These insights were reflected by our interviewees on an almost perfect scale. On one side, Mira reported that she will do everything in her power to resist the future of tech and getting on the metaverse. For her, it would take her favorite forms of entertainment (concerts & movies) only being available on the metaverse for her to cave. Sarah, a self-identified gamer, reported that she’s terrified of the future of tech in general, but honestly would love to see how some of her favorite video games would play out in VR. On the other end of the spectrum, Dawson reported that he doesn’t feel hesitation towards the future of tech and actively engages in it now, as he is an active member of the blockchain AND gamer community. It’s important to note that none of our interviewees are actually active on the metaverse right now, bringing to light that even some gamers haven’t made the jump yet.
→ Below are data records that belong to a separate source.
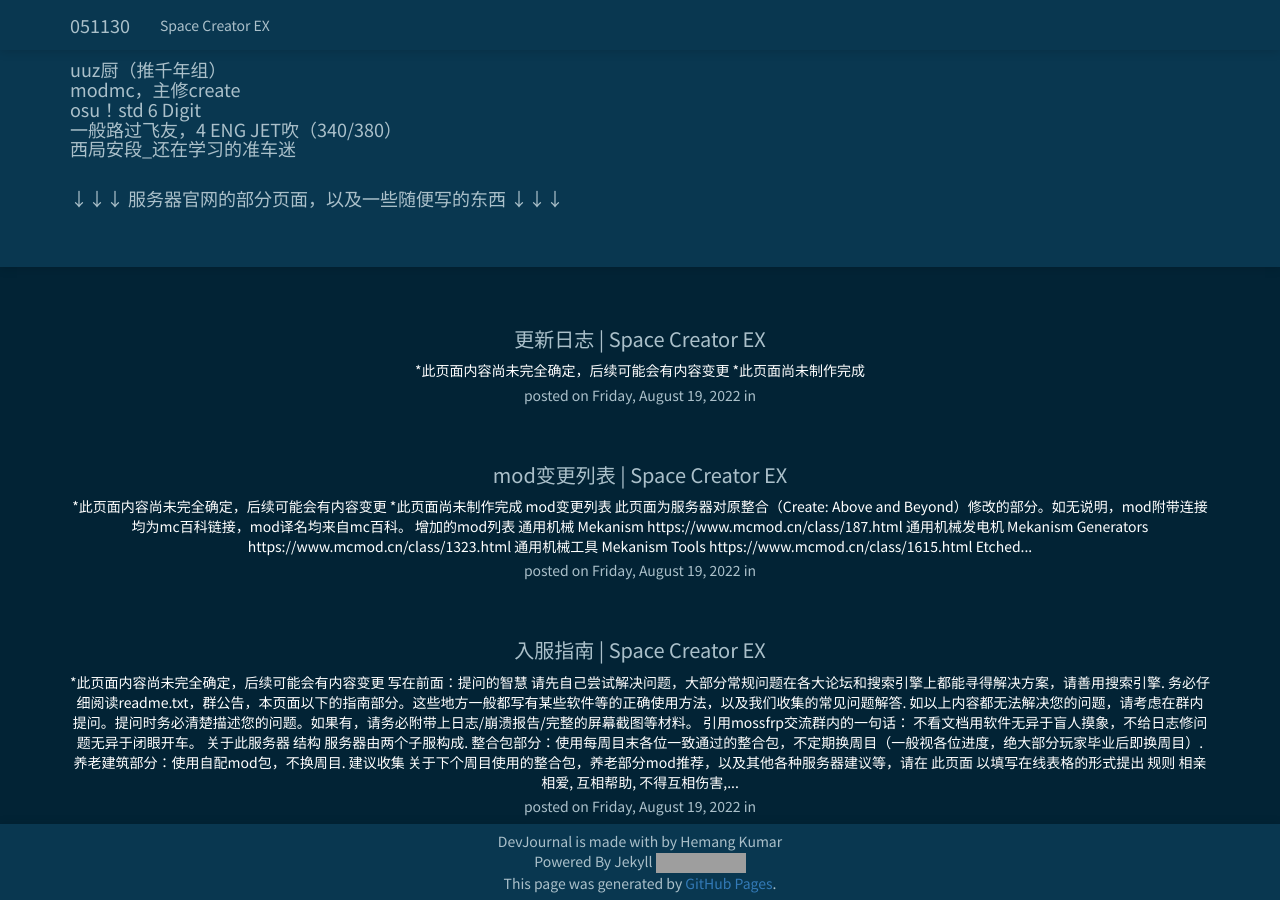
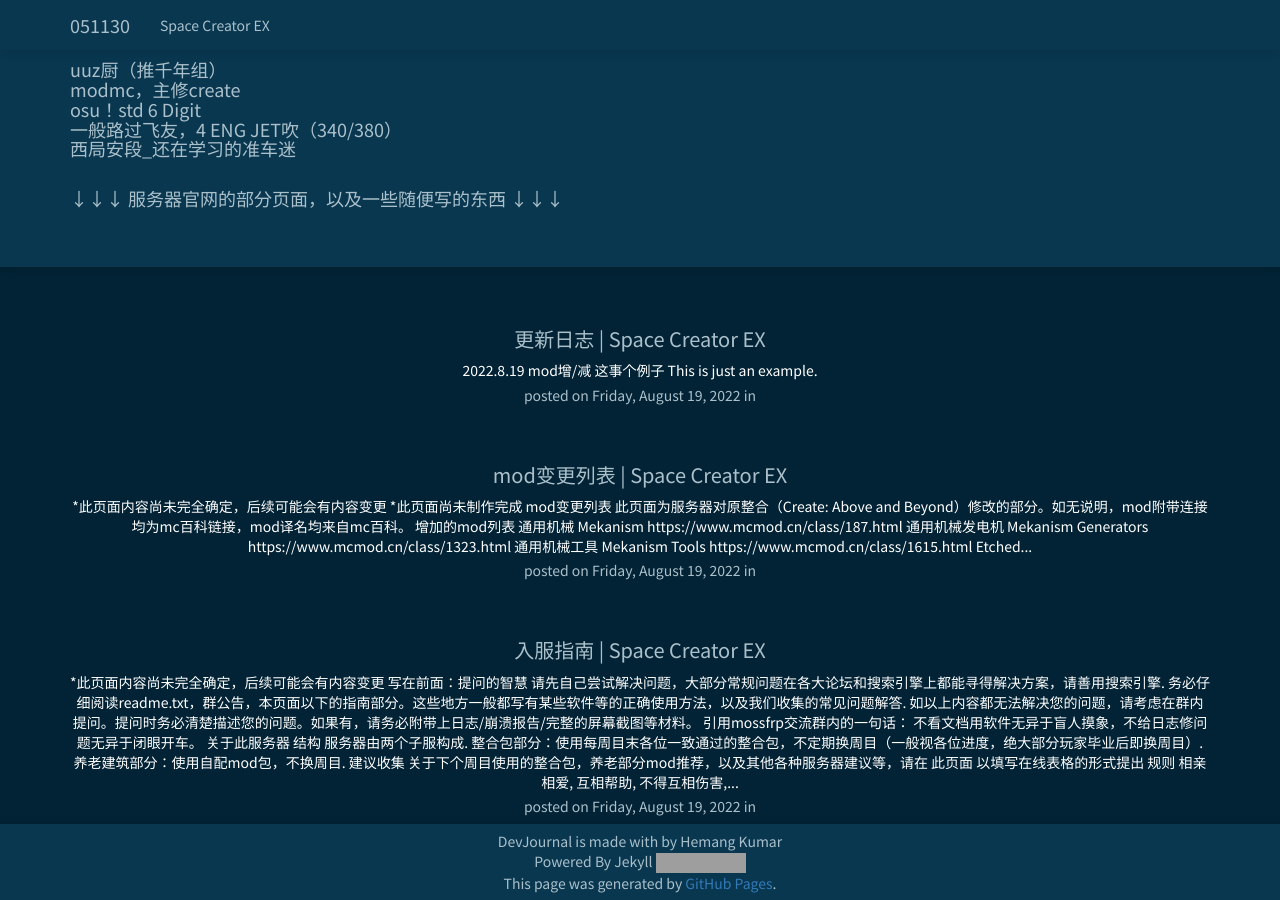
Before and after one commit to x051130x/x051130x.github.io, a Jekyll site: the page built from index.html, in a window 1280 px wide and 900 px high, scrolled down 1671 px. Built offline with Jekyll 4.4.1, drawn with Linux system fonts in a browser that asks for light colours; nearby versions of some CDN libraries; grey boxes are pictures that could not be loaded.

Commit message:
start uplog

```diff
--- a/_posts/2022-8-19-uplog.md
+++ b/_posts/2022-8-19-uplog.md
@@ -3,6 +3,12 @@ layout: post
 title: 更新日志 | Space Creator EX
 ---
 
-*此页面内容尚未完全确定，后续可能会有内容变更
+-----------------------
 
-*此页面尚未制作完成
+> 2022.8.19 mod增/减
+
+这事个例子
+
+This is just an example.
+
+-----------------------
```
Also changed, not shown: img/3thphoto.jpg (added).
(Image: Creative Black Book: Photography, 1985)

What does this mean for the future of tech & Gen Z?

No matter how we feel about it, future tech is coming. In fact, most of it is already here. A year ago, we couldn’t imagine a VR headset that could track our eyeballs and allow us to run through menus with just the direction of our eyes. But, that’s here. At the end of the day, the next generation of technology is probably going to operate like a new iPhone drop. You have those of us who swear by our iPhone 8 or 9s and those of us who are lining up outside the Apple store days in advance to get the iPhone 207X Max Pro or whatever number they’re on now. Some of us (probably those with a stake in blockchain, a degree in computer science, or machine learning enthusiasts) are going to be lining up right outside the pearly gates of the metaverse. 

The future of tech is coming, but how much it’s going to change the current landscape of our lives is going to be up to Gen Z. We are the ones who are going to have the final say in whether or not the metaverse, cryptocurrency, and AI is going to reach beyond gamers and cryptonerds. New tech can be implemented all it wants, but if there isn’t enough demand for it, it will never be realized to the full extent it was intended to be. If Gen Z doesn’t accept what is coming from tech companies in the coming years, then it might just be more hype than it was worth. So, what do you think? Will you go kicking and screaming into the future? Or will you wear your headset in peace?